Being Remarkable

Posted: 8th July 2014 by kkeerybi in Uncategorized

It is a few weeks into summer vacation here. Such a lovely time of year to allow educators a chance to recharge, catch up with family, friends and those honey-do lists. It has struck me this year how few educators just leave it at that for summer plans, though. Most educators I know spend at least part of their vacation reading professional resources, taking AQ courses or summer workshops, continue to think, blog, question, connect using various social mediums or dig into planning for the next school year in their classrooms or on their deck.
I’ve spent the last week working on a fall curriculum package, reading some books and getting a little much needed rest. But beyond the rest (and some fabulous deck parties) it is those things that keep me thinking like an educator that re-invigorate me. I love thinking about what I could do, change and refresh to make learning that much better for the students and educators in my care.
One of my favourite quotes is by John Green. In his book An Abundance of Katherines, he wrote: “What is the point of being alive if you don’t at least try to do something remarkable?”
Most of the educators I know are constantly striving for remarkable…even when the public may think it is just two months off. Thanks educators. Keep being remarkable – our students are so worth it.
What do you do to refresh and re-invigorate your teaching practice?

High Expectations and Report Cards

Posted: 18th June 2014 by kkeerybi in Uncategorized

I am almost finished my first year as a school administrator and I have learned many things so far.

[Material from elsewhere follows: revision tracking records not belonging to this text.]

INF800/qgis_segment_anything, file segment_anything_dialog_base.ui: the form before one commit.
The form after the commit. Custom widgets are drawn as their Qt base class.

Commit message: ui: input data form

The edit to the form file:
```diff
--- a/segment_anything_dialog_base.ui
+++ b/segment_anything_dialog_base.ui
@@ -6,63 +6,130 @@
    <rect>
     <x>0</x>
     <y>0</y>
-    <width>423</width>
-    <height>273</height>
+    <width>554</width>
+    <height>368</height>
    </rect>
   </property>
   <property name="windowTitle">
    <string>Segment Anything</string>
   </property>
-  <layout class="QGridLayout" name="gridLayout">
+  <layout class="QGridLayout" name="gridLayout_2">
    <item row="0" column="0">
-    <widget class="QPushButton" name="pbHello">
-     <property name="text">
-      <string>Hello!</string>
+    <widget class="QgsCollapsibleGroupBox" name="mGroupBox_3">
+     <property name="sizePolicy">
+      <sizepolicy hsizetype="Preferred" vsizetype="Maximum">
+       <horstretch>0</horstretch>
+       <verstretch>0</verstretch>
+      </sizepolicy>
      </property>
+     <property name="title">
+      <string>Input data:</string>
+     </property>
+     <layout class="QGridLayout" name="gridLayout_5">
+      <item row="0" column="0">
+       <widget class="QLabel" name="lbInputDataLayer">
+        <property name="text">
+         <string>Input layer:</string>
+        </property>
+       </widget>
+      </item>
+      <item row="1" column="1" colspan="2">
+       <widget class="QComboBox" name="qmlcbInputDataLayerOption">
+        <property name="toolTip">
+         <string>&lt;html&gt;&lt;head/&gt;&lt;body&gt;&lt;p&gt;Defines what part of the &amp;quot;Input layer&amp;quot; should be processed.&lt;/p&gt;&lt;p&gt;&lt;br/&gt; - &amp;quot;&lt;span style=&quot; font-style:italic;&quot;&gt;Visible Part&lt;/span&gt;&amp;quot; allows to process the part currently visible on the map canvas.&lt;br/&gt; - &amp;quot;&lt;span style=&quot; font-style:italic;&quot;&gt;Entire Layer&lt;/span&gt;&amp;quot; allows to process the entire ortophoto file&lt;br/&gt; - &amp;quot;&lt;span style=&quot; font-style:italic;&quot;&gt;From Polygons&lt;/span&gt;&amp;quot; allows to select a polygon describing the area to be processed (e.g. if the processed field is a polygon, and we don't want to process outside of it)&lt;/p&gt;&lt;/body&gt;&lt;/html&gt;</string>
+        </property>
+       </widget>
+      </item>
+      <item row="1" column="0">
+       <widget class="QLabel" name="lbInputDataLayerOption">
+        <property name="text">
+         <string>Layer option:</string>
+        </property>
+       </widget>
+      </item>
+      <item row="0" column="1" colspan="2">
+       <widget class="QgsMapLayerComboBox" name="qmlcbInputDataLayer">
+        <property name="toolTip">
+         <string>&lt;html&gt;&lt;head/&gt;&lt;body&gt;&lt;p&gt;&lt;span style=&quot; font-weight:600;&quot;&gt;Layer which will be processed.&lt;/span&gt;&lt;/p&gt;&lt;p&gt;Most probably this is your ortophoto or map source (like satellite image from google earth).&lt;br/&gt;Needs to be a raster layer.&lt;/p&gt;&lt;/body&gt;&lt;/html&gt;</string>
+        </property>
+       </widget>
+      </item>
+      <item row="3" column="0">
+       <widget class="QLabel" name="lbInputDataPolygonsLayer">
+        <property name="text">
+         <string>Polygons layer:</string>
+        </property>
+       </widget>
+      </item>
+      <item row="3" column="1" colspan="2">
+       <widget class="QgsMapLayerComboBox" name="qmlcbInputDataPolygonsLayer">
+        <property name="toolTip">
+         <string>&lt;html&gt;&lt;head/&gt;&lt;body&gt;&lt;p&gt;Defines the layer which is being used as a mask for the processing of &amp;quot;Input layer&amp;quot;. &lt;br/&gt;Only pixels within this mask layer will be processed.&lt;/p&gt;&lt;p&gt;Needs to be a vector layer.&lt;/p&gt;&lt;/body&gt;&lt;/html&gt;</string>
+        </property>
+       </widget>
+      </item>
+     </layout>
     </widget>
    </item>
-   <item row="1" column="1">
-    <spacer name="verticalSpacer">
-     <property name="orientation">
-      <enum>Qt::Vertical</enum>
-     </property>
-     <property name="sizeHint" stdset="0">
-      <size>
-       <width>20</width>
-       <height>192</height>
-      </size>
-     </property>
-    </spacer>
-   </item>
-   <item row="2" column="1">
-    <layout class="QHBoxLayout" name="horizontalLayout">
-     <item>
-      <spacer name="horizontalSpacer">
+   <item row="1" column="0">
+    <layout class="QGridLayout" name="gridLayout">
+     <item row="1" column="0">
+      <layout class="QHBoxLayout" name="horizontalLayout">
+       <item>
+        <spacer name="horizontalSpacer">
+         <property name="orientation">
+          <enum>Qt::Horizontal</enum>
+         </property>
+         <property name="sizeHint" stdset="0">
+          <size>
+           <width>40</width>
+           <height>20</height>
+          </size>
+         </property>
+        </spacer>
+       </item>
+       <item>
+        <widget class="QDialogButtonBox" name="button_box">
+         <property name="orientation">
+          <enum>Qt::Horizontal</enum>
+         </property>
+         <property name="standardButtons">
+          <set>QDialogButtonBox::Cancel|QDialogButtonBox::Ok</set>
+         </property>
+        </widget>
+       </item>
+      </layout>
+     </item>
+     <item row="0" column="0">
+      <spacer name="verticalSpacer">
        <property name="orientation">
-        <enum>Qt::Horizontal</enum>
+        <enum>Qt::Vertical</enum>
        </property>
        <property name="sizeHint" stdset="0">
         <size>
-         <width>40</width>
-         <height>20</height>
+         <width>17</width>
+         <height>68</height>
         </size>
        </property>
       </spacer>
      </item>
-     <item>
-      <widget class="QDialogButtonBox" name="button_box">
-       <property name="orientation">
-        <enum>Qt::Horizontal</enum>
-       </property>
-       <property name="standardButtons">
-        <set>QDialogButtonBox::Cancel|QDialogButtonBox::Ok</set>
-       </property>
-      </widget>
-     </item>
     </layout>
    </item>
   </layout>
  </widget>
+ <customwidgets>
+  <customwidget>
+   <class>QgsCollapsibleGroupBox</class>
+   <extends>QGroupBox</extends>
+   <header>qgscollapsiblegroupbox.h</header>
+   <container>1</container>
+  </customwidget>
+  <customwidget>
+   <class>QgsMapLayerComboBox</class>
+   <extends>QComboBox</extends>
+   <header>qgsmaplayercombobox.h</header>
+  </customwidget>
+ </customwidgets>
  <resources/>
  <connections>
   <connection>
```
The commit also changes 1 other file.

One thing that has struck me is how challenging it is to be a leader with high expectations. It involves some stepping-up-to-the-plate modelling, courageous conversations, and a clear and steady ability to reflect on what’s the goal, where is it and how to get there. Did I mention it was challenging?
I am almost through reviewing this term’s report cards. Most teachers find them exhausting and difficult to write reports, but they are an important evidence piece for students, parents and educators. So, I want teachers to take them seriously and do them well. It means I sometimes have to offer feedback that is difficult to give. I have to decide what aspects to support an individual teacher in developing and when. (Note to self and other newbies…suggesting change or new learning in June is not always popular.) But the biggest challenge I took on was to attempt some modelling this term.
It’s June. That means I am up to my eyeballs in schedules, trip forms, parent requests, class lists, in addition to report cards. But I still decided to try. Using Growing Success as a reference, we have asked teachers at our school to personalize their report cards as much as possible. They should represent what the student specifically did, how well they did it and next steps to help them with further learning. So I wondered, is there a way that I can support personalization as well?
I decided to try. I committed to reading the reports I got to try to really see the individual student in them. To help me focus on this, I decided to write a personal comment for each student on the report. It was easy to do with some reports and more challenging with others but if we are asking teachers to know their students well and document their learning specifically, shouldn’t I be willing to try to model that as well? What do you think?